This is a follow-up to, “Types of Procurement Compliance – Part 1” blog post. We asked in Part 1: “While ‘compliance’ is a favorite word in executive circles, what does it mean to procurement leaders? It appears a lot of different things. We have come across several types and measures of compliance as we support our clients.” In Part 1, we discussed compliance related to savings and price and the impact of changes in currency and inflation. In Part 2, we’ll discuss spend and operational compliance.
Spend compliance: A combination of supplier and/or contract compliance may be considered spend compliance by an organization. Spend compliance may be the percent of spend influenced by procurement through the use of the designated supplier and/or contract. Spend not influenced by procurement may be considered ‘rogue’ spend, if it is purchased from suppliers or contracts other than those set up by procurement for the required goods or services. If procurement hasn’t been involved in a certain area of purchases, for example purchases of raw materials for new product development, then this may be considered spend not under compliance. Instead, it is an area of opportunity for procurement to influence rather than an example of ‘rogue’ or ‘non-compliant’ purchases. The key is to have a clear definition of spend compliance that is understood and tracked consistently within the organization.
Supplier compliance: This type of compliance is a measure of the use of ‘designated’ suppliers for corporate purchases. From a procurement perspective, the ‘designated’ supplier is one that has been chosen after some involvement or approval from procurement and preferably has a contract with the organization for the required goods or services.
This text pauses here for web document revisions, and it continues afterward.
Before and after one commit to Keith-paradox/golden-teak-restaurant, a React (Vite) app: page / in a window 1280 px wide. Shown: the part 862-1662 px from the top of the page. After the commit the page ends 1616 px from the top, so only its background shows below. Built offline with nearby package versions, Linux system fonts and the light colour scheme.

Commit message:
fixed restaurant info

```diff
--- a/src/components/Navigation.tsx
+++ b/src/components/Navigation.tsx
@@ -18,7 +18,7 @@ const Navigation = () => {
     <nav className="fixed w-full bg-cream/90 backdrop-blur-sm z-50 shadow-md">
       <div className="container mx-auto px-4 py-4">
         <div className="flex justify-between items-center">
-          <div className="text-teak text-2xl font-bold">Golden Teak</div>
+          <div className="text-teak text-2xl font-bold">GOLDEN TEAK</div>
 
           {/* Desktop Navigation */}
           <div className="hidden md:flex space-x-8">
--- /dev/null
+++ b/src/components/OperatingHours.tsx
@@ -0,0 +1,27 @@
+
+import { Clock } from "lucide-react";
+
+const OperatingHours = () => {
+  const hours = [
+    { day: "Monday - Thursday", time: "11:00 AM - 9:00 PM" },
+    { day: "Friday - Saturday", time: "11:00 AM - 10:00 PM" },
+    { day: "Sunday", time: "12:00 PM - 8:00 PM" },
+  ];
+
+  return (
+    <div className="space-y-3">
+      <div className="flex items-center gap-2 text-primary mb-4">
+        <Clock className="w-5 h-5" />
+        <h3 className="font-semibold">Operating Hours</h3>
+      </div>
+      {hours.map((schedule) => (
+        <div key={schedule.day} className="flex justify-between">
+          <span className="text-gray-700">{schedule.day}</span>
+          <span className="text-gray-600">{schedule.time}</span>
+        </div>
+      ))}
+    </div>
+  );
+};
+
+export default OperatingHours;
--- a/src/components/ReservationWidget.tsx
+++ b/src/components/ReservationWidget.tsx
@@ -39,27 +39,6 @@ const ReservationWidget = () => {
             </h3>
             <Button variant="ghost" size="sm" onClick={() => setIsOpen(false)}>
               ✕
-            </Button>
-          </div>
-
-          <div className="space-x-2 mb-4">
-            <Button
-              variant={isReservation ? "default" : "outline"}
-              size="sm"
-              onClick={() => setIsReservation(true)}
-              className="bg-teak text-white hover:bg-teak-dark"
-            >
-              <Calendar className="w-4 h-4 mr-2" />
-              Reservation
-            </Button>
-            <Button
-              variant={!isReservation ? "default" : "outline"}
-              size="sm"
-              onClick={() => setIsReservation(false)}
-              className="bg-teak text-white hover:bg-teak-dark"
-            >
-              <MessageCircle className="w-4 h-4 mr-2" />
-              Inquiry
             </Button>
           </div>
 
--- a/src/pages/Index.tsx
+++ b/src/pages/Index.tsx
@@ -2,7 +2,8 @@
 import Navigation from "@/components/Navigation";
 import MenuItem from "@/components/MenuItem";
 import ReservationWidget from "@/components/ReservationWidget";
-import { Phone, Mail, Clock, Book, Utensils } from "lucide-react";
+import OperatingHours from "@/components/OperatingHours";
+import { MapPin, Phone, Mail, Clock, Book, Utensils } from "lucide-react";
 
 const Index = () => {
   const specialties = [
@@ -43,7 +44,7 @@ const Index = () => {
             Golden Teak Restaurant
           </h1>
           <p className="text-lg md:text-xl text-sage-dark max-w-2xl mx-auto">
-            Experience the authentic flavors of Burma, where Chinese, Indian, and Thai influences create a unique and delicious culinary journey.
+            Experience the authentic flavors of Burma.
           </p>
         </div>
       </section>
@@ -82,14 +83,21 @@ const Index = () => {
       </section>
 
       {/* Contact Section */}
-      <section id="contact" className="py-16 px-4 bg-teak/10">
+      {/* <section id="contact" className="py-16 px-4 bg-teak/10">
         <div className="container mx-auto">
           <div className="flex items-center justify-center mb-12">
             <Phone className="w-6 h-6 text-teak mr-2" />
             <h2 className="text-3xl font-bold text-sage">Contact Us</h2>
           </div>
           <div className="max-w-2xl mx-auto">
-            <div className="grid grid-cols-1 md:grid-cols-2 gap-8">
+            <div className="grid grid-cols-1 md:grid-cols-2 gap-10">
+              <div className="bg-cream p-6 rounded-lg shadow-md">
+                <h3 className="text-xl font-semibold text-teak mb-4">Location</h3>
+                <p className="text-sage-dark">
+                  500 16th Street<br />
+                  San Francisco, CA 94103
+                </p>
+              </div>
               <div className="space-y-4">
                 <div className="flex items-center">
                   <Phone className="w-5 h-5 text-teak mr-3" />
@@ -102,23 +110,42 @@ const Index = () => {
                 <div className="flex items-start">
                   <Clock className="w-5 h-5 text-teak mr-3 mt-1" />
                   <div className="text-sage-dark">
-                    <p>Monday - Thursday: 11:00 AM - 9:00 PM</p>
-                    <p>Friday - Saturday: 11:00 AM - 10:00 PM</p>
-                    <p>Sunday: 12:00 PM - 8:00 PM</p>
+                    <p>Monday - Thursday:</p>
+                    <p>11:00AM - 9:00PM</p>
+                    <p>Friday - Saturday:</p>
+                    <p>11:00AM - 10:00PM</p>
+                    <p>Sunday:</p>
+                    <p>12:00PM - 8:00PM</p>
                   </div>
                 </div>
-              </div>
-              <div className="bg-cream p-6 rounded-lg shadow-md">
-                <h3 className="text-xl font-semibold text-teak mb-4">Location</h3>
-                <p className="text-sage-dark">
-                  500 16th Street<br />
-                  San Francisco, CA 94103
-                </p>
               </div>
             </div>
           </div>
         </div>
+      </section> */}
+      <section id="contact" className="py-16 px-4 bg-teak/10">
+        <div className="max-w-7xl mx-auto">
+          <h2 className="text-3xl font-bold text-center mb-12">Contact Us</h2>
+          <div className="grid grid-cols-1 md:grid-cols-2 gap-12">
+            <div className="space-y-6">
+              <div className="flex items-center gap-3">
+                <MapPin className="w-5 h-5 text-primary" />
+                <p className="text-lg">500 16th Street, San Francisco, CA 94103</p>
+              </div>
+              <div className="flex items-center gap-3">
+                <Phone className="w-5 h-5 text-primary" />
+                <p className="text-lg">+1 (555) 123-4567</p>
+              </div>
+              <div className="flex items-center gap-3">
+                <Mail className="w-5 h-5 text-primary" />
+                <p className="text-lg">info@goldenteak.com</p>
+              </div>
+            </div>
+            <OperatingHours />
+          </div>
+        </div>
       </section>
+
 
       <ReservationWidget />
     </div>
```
If a supplier has been designated as the supplier of choice, for e.g. the company’s media agency, by the CMO (Chief Marketing Officer) but the contract was awarded with no involvement from procurement, do you consider this to be supplier compliance? Many of our clients would not consider this supplier compliance.
Contract compliance: Procurement executives face similar questions with contract compliance. This is similar to supplier compliance, except it measures the percent of spend being purchased through contracts set up with procurement’s involvement. There are several subtleties related to this type of compliance. While the supplier may be a contracted provider, is the supplier meant to be a provider of the specific items or services purchased? For example, company personnel may purchase both computer peripherals and paper from a contracted office supplies provider, but there may be a separate contracted provider of computer peripherals. In this example, the use of a limited, company-specific catalog may mitigate these ‘rogue’ purchases of computer peripherals from the office supplies provider instead of from the appropriate computer peripherals provider.
Contractual commitments: Operational compliance is related to the non-price commitments made within a contract. These may include performance metrics or SLAs that include on-time deliveries, measures of quality or safety, customer service satisfaction scores, etc. Typically, these are industry specific and supplier bonus or compensation may be tied to achieving or exceeding these metrics. Compliance measures the ability of the supplier to maintain operational levels at or above levels specified in a contract. Now, sustainability metrics are also being added to contracts and may be considered operational metrics to be measured for compliance. Performance is typically reviewed annually or quarterly depending on the strategic nature of the purchase or the supplier.
Codes of conduct: While similar to operational compliance, codes of conduct typically involve acceptance of a customer’s broad expectations of supplier behavior related to use of diversity suppliers, following local laws and regulations, maintaining acceptable work place labor, safety and environmental standards, etc. Companies may have a formal or informal method of obtaining acceptance through language in a contract, purchase order or a signed form. Review of the level of compliance is conducted through formal audits by company or third-party auditors.
Tracking spend and operational compliance requires a process and organization to record purchases and compare to commitments made by suppliers. In our experience, dedicated resources are needed to hold suppliers accountable, obtain required reports, and determine spend and operational compliance. How does your organization track these types of compliance?